LaFarge writes and performs original, sometimes traditional music steeped in American blues, country and Western swing from the days when 78s ruled the record player. Watch him perform a short set at the NPR Music offices, with the help of his band The South City Three.

The Austin-based duo Zorch, as surf and turf. Laurel Barickman, RecSpec/Courtesy of the artist hide caption

toggle caption Laurel Barickman, RecSpec/Courtesy of the artist

All Songs Considered

Zorch, Lesbian Seagulls And Reptiles That Secretly Rule The World

The question on everyone's mind: Is All Songs Considered producer Robin Hilton really a lizard disguised as a human?
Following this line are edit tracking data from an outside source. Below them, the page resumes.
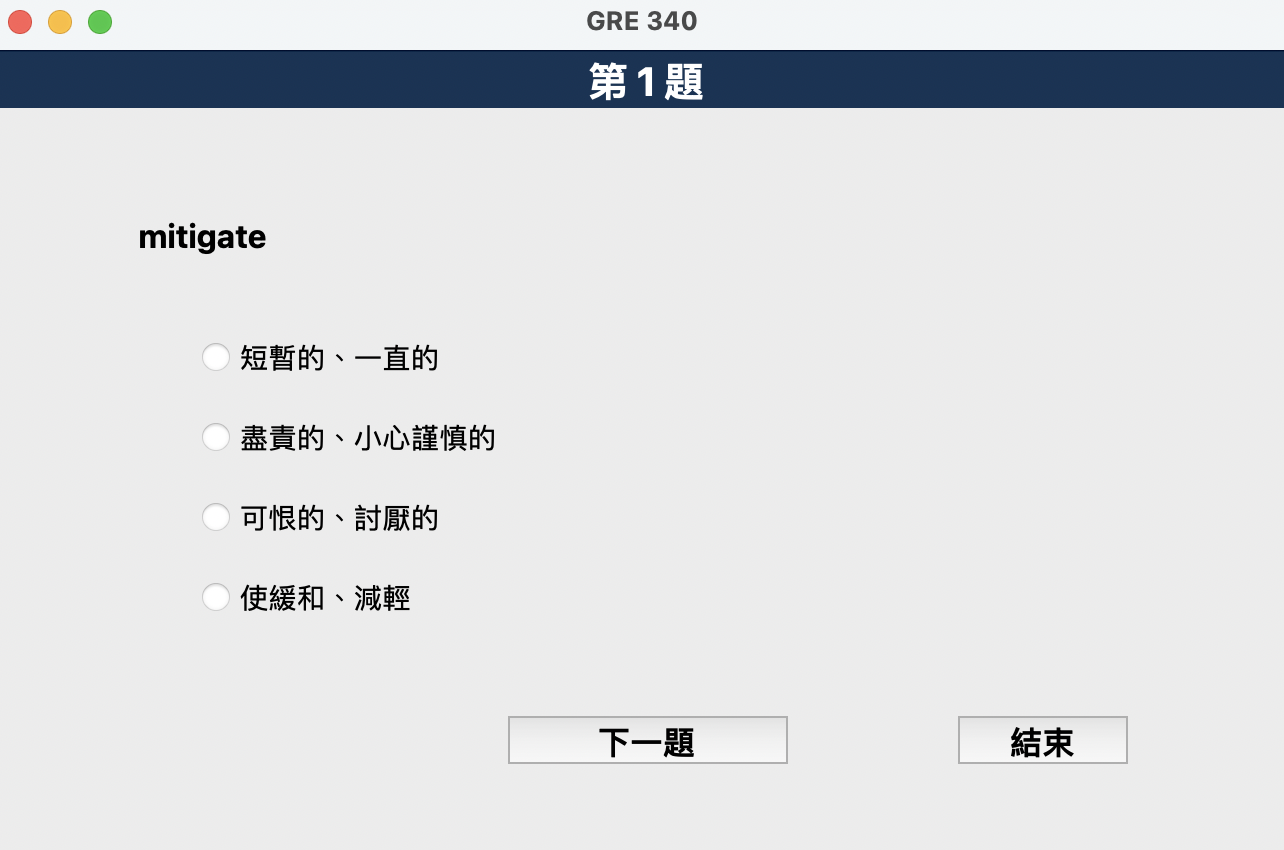
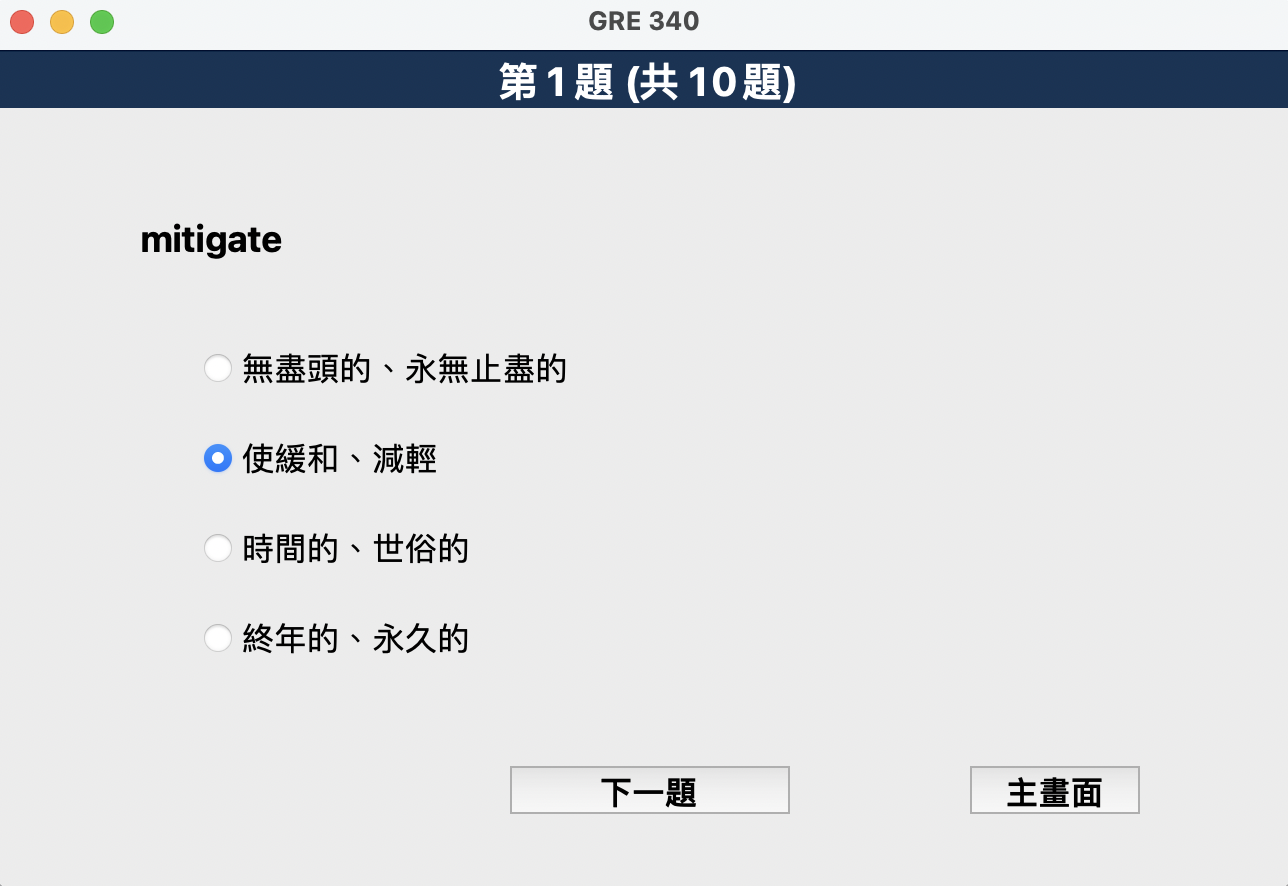
Add files via upload

diff --git a/gre340.py b/gre340.py
@@ -35,18 +35,74 @@ def generate_gre(question, answer, num,  mode):
 class GRE340:
 
     def __init__(self):
+        self.display_mainpage()
+
+    def display_mainpage(self):
+        for widget in gui.winfo_children(): widget.destroy()
+
+        self.display_input()
+        self.display_easter()
+
+        title = Label(gui, text="Mason 1000", width=50, bg="#123456",fg="white", font=("ariel",20,"bold"))
+        title.place(x=0, y=0)
+
+        start_button = Button(gui, text="開始",command=self.start_btn, width=10, font=("ariel",16,"bold"))  
+        start_button.place(x=255,y=355)
+         
+        quit_button = Button(gui, text="結束", command=gui.destroy, width=5, font=("ariel",16," bold"))
+        quit_button.place(x=485,y=355)
+
+    def start_btn(self):
+        for widget in gui.winfo_children(): widget.destroy()
+
+        with open(data_json) as f: data = json.load(f)
+        english, chinese = data["english"], data["chinese"]
+
+        NUM = int(self.num.get()) if self.num.get().isdigit() == True else 10
+        MODE = "R" if self.mode.get() == "R" else "N"
+
+        if self.language.get() == "C": QUESTION,ANSWER = chinese,english
+        else: QUESTION,ANSWER = english,chinese
+        self.question,self.answer,self.options = generate_gre(QUESTION, ANSWER, NUM, MODE)   
 
         self.q_no = 0
         self.display_title()
+        self.display_easter()
         self.display_question()
         self.opt_selected = IntVar()
         self.opts = self.radio_buttons()
         self.display_options()
         self.buttons()
-        self.data_size = len(question)
-        self.correct = 0
+        self.data_size = len(self.question)
+        self.correct = 0     
+
+    def display_input(self):
+
+        self.num, self.mode, self.language = StringVar(), StringVar(), StringVar()
+
+        label_num = Label(gui, text="Number of Questions? (default: 10)", font=("ariel",16,"bold"))
+        label_num.place(x=100, y=85)
+        label_num = Label(gui, text="Please enter a number: ", font=("ariel",16))
+        label_num.place(x=100, y=115)
+        input_num = Entry(gui, width=16, textvariable=self.num)
+        input_num.place(x=300, y=115)
+ 
+        label_mode = Label(gui, text="Question in Normal or Random order? (default: Normal)", font=("ariel",16,"bold"))
+        label_mode.place(x=100, y=165)
+        label_mode = Label(gui, text="Please enter \"N\" or \"R\": ", font=("ariel",16))
+        label_mode.place(x=100, y=195)
+        input_mode = Entry(gui, width=16, textvariable=self.mode)
+        input_mode.place(x=300, y=195)
+
+        label_language = Label(gui, text="Question is in English or Chinese? (default: English)", font=("ariel",16,"bold"))
+        label_language.place(x=100, y=245)
+        label_language = Label(gui, text="Please enter \"E\" or \"C\": ", font=("ariel",16))
+        label_language.place(x=100, y=275)
+        input_language = Entry(gui, width=16, textvariable=self.language)
+        input_language.place(x=300, y=275) 
 
     def display_result(self):
+        for widget in gui.winfo_children(): widget.destroy()
          
         wrong_count = self.data_size - self.correct
         correct = f"Correct: {self.correct}"
@@ -59,19 +115,19 @@ class GRE340:
  
     def check_ans(self, q_no):
 
-        if self.opt_selected.get() == answer[q_no]: return True
+        if self.opt_selected.get() == self.answer[q_no]: return True
  
     def next_btn(self):
 
         if self.check_ans(self.q_no): self.correct += 1
-        else: mb.showinfo("Wrong", f"{question[self.q_no]} {options[self.q_no][answer[self.q_no]-1]}")
+        else: mb.showinfo("Wrong", f"{self.question[self.q_no]} {self.options[self.q_no][self.answer[self.q_no]-1]}")
          
         self.q_no += 1
         self.display_title()
          
         if self.q_no == self.data_size:
             self.display_result()
-            gui.destroy()
+            self.display_mainpage()
         else:
             self.display_question()
             self.display_options()
@@ -81,27 +137,31 @@ class GRE340:
         next_button = Button(gui, text="下一題",command=self.next_btn, width=10, font=("ariel",16,"bold"))  
         next_button.place(x=255,y=355)
          
-        quit_button = Button(gui, text="結束", command=gui.destroy, width=5, font=("ariel",16," bold"))
+        quit_button = Button(gui, text="主畫面", command=self.display_mainpage, width=5, font=("ariel",16," bold"))
         quit_button.place(x=485,y=355)
  
     def display_options(self):
         val = 0
         self.opt_selected.set(0)
          
-        for option in options[self.q_no]:
+        for option in self.options[self.q_no]:
             self.opts[val]['text'] = option
             val += 1
  
     def display_question(self):
          
-        q_no = Label(gui, text=question[self.q_no], width=60, font=('ariel',18,'bold'), anchor= 'w' )
+        q_no = Label(gui, text=self.question[self.q_no], width=60, font=('ariel',18,'bold'), anchor= 'w' )
         q_no.place(x=70, y=80)
  
     def display_title(self):
          
-        title = Label(gui, text="第{}題 (共{}題)".format(self.q_no+1,NUM), width=50, bg="#123456",fg="white", font=("ariel",20,"bold"))
+        title = Label(gui, text="第{}題 (共{}題)".format(self.q_no+1,len(self.question)), width=50, bg="#123456",fg="white", font=("ariel",20,"bold"))
         title.place(x=0, y=0)
- 
+
+    def display_easter(self):
+        title = Label(gui, text="Made by 狗狗 & 歐拉", width=50, bg="#123456",fg="white", font=("ariel",20,"bold"))
+        title.place(x=0, y=450)
+
     def radio_buttons(self):
          
         q_list = []
@@ -116,27 +176,14 @@ class GRE340:
 
         return q_list
 
-
-with open('mason_1000.json') as f: data = json.load(f)
-english, chinese = data["english"], data["chinese"]
-
-input_num = input("\nNumber of Questions? (default: 10)\nPlease enter number: ")
-input_mode = input("\nQuestion in Normal or Random order? (default: Normal)\nPlease enter \"N\" or \"R\": ")
-input_language = input("\nQuestion is in English or Chinese? (default: English)\nPlease enter \"E\" or \"C\": ")
-
-NUM = int(input_num) if input_num.isdigit() == True else 10
-MODE = "R" if input_mode == "R" else "N"
-
-if input_language == "C": QUESTION,ANSWER = chinese,english
-else: QUESTION,ANSWER = english,chinese
-
-
-question,answer,options = generate_gre(QUESTION, ANSWER, NUM, MODE)   
-
 gui = Tk()
 gui.title("GRE 340")
 gui.geometry("650x420")
-gui.resizable(False, False)
+gui.minsize(650,420)
+gui.maxsize(650,479)
+gui.resizable(False, True)
+
+data_json = "Mason_1000.json" # 1097
 
 GRE340()
 gui.mainloop()
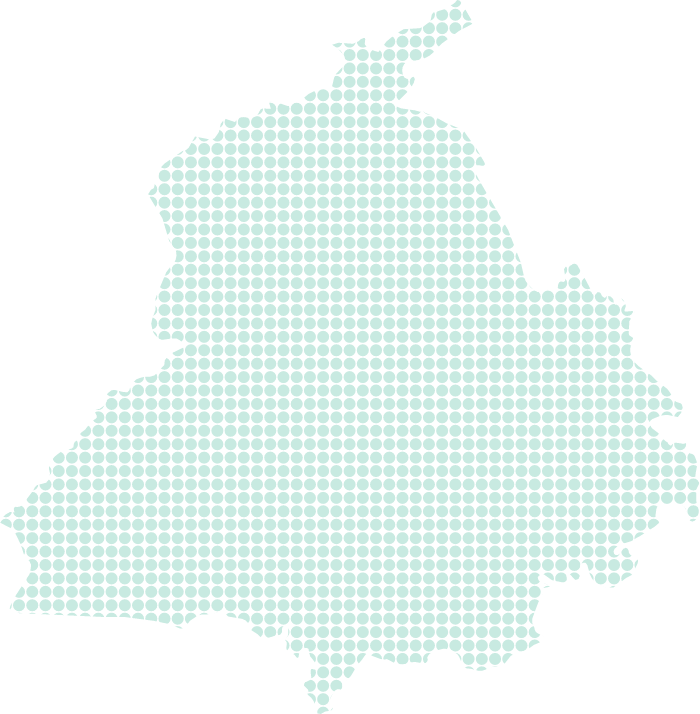
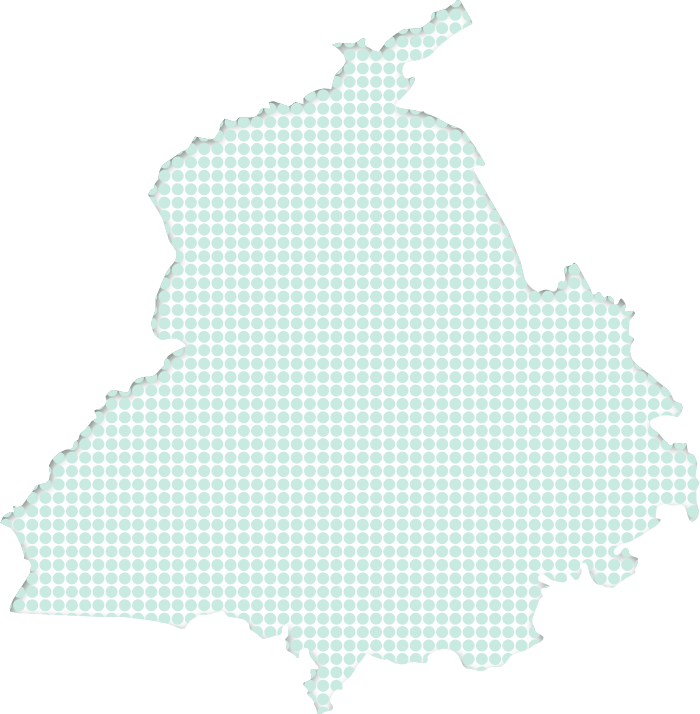
Changes in homepage css and framework page added

diff --git a/sti_app/templates/index.html b/sti_app/templates/index.html
@@ -24,7 +24,7 @@
             <div class="row">
                 <div class="col-lg-12 col-md-12 text-end">
                     <span class="top-skip-bar">
-                        <a href="">Skip to main content</a> |
+                        <a href="#header-menu">Skip to main content</a> |
                         <a href="">Accessibility Options</a> |
                         <a href="">ਪੰਜਾਬੀ</a>&nbsp;&nbsp;<img src="{% static 'images/Polygon 8.png' %}"/>
                     </span>
@@ -54,7 +54,7 @@
     </div>
     <div class="col-lg-12 col-md-12 header-menu">
         <div class="container">
-            <nav class="navbar navbar-expand-lg">
+            <nav id="header-menu" class="navbar navbar-expand-lg">
 
                 <button class="navbar-toggler" type="button" data-bs-toggle="collapse" data-bs-target="#navbarNavAltMarkup" aria-controls="navbarNavAltMarkup" aria-expanded="false" aria-label="Toggle navigation">
                     <span class="navbar-toggler-icon"></span>
@@ -102,7 +102,7 @@
         <!-- STI Home page Data Architecture starts -->
         <div class="col-lg-12 col-md-12 sti-data sti-data-arch all">
             <div class="container">
-                <span>STI Data Architecture Framework</span>
+                <a href="{% url 'framework' %}"><span>STI Data Architecture Framework</span></a>
                  <div class="col-lg-12 col-md-12 data-arch">
                     <span>Data Architecture Framework defines components of Science, Technology & Innovation</span>
                  </div>
@@ -133,8 +133,20 @@
                      <div class="row">
                          <div class="col-lg-2 col-md-2">
                          </div>
-                         <div class="col-lg-8 col-md-8 text-center">
-                            <img src="{% static 'images/punjab_map.png' %}" width="100%" height="100%"/>
+                         <div class="col-lg-8 col-md-8 text-center pb-image">
+                            <img src="{% static 'images/punjab_map.png' %}" width="90%" height="90%"/>
+                             <a href="#"><p class="pb-number1"><span class="pb-nb-text">Institutes of <br/> National Importance </span>&nbsp;&nbsp;&nbsp;&nbsp;&nbsp;&nbsp;&nbsp;&nbsp;&nbsp;
+                                 <img src="{% static 'images/sti_number_1.png' %}" /></p></a>
+                             <a href="#"><p class="pb-number2"><img src="{% static 'images/sti_number_2.png' %}" />&nbsp;&nbsp;&nbsp;&nbsp;&nbsp;&nbsp;&nbsp;&nbsp;&nbsp;
+                                 <span class="pb-nb-text">DSIR Recognized R&D Units</span></p></a>
+                             <a href="#"><p class="pb-number3"><span class="pb-nb-text">Incubators</span>&nbsp;&nbsp;&nbsp;&nbsp;&nbsp;&nbsp;&nbsp;&nbsp;&nbsp;
+                                 <img src="{% static 'images/sti_number_3.png' %}" /></p></a>
+                             <a href="#"><p class="pb-number4"><img src="{% static 'images/sti_number_4.png' %}"/>&nbsp;&nbsp;&nbsp;&nbsp;&nbsp;&nbsp;&nbsp;&nbsp;&nbsp;
+                                 <span class="pb-nb-text">Center of Excellence</span></p></a>
+                             <a href="#"><p class="pb-number5"><span class="pb-nb-text">Universities </span>&nbsp;&nbsp;&nbsp;&nbsp;&nbsp;&nbsp;&nbsp;&nbsp;&nbsp;
+                                 <img src="{% static 'images/sti_number_5.png' %}" /></p></a>
+                             <a href="#"><p class="pb-number6"><img src="{% static 'images/sti_number_6.png' %}"/>&nbsp;&nbsp;&nbsp;
+                                 <span class="pb-nb-text">   R&D Institutes </span></p></a>
                          </div>
                          <div class="col-lg-2 col-md-2">
                          </div>

diff --git a/sti_app/static/css/style.css b/sti_app/static/css/style.css
@@ -77,11 +77,24 @@
     bottom:150px;
 }
 
-.sti-data{
+.sti-data {
     font-size:35px;
     color: #3A3B3B;
     padding-top:20px;
 }
+
+.sti-data a{
+    font-size:35px;
+    color: #3A3B3B;
+    padding-top:20px;
+    text-decoration:none;
+}
+
+.sti-data a:hover{
+    color: #3A3B3B;
+    text-decoration:none;
+}
+
 .data-arch{
     color: #008080;
     font-size:25px;
@@ -98,6 +111,59 @@
 .sti-infra-bg{
     background-image: url("/static/images/Infra_BG.png")
 }
+
+.pb-image{
+    position: relative;
+}
+.pb-number1{
+    position: absolute;
+    top: 335px;
+    left: -195px;
+}
+.pb-number2{
+    position: absolute;
+    top: 315px;
+    left: 402px;
+
+}
+.pb-number3{
+    position: absolute;
+    top: 436px;
+    left: -102px;
+
+}
+.pb-number4{
+    position: absolute;
+    top: 98px;
+    left: -102px;
+
+}
+.pb-number5{
+    position: absolute;
+    top: 175px;
+    left: -15px;
+
+}
+.pb-number6{
+    position: absolute;
+    top: 170px;
+    left: 423px;
+
+}
+.pb-nb-text{
+    color: #6B6B6B;
+}
+
+.pb-number5:hover, .pb-number1:hover  {
+  transform: scale(1.1); /* (150% zoom - Note: if the zoom is too large, it will go outside of the viewport) */
+}
+
+
+
+
+
+
+
 .highlight-bg{
     background-color: #F8F8F8;
     padding-top:40px !important;

diff --git a/sti_app/templates/framework.html b/sti_app/templates/framework.html
@@ -1,0 +1,13 @@
+{% extends 'index.html' %}
+<title>{% block title %}Framework{% endblock %}</title>
+{% load static %}
+{% block content %}
+<div class="container">
+    <div class="col-lg-12 col-md-12">
+        <div>
+            <img src="{% static 'images/STI_framework.png' %}"/>
+        </div>
+    </div>
+</div>
+{% endblock content %}
+

diff --git a/sti_app/views.py b/sti_app/views.py
@@ -4,7 +4,7 @@ from django.http import HttpResponse, response
 from django.shortcuts import render
 
 from sti_app.responses.general_response import (no_success_response,
-                                                   success_response)
+                                                success_response)
 
 from sti_app.models import HeaderMenu, FooterMenu, AboutData, HomeData, Spotlight, Stage, Pillar, Indicator, \
     IndicatorDefinition, HomeFramework, HomePlanPolicies, HomeSlider
@@ -19,8 +19,9 @@ def index(request):
     framework = HomeFramework.objects.all()
     policies = HomePlanPolicies.objects.all()
     return render(request, 'index.html',
-                  context={'header_menu_name': header_menu_name, 'footer_menu_name': footer_menu_name,'slider':slider,
-                           'home_data': home_data, 'spotlight': spotlight, 'framework':framework, 'policies':policies})
+                  context={'header_menu_name': header_menu_name, 'footer_menu_name': footer_menu_name, 'slider': slider,
+                           'home_data': home_data, 'spotlight': spotlight, 'framework': framework,
+                           'policies': policies})
 
 
 def about(request):
@@ -101,6 +102,13 @@ def incubators(request):
     header_menu_name = HeaderMenu.objects.all()
     footer_menu_name = FooterMenu.objects.all()
     return render(request, 'incubators.html',
+                  context={'header_menu_name': header_menu_name, 'footer_menu_name': footer_menu_name})
+
+
+def framework(request):
+    header_menu_name = HeaderMenu.objects.all()
+    footer_menu_name = FooterMenu.objects.all()
+    return render(request, 'framework.html',
                   context={'header_menu_name': header_menu_name, 'footer_menu_name': footer_menu_name})
 
 

diff --git a/sti_app/urls.py b/sti_app/urls.py
@@ -23,5 +23,6 @@ urlpatterns = [
     path(r'portfolio/', views.portfolio, name='portfolio'),
     path(r'researchers/', views.researchers, name='researchers'),
     path(r'technology/', views.technology, name='technology'),
+    path(r'framework/', views.framework, name='framework'),
 
 ]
And is he part of a magnificent reptilian race that's secretly controlling our lives? The band Zorch ponders this and more on its new song, "Lesbian Seagulls."

Erin Schwartz/NPR

Tiny Desk

Mount Kimbie

In the few years that Mount Kimbie has been creating music, the London-based dubstep duo has crossed over to find fans in the U.S. Venturing into the pair's groundbreaking yet accessible soundscapes in this first-ever electronic Tiny Desk Concert, it's easy to see why.

Courtesy of the artist

All Songs Considered

First Watch: John Vanderslice, 'Overcoat'

See why Vanderslice calls the recording sessions for his latest album, White Wilderness, "total anarchy." The entire record was captured live in two days, with help from a collective of classically trained musicians called the Magik*Magik Orchestra.

Erin Schwartz/NPR

Tiny Desk

Otis Taylor

Banjo-playing bluesman Otis Taylor plays trance-inducing music that's often built around a single chord — an approach that allows his songs to go on for as long as 10 or even 15 minutes. Watch Taylor perform his songs.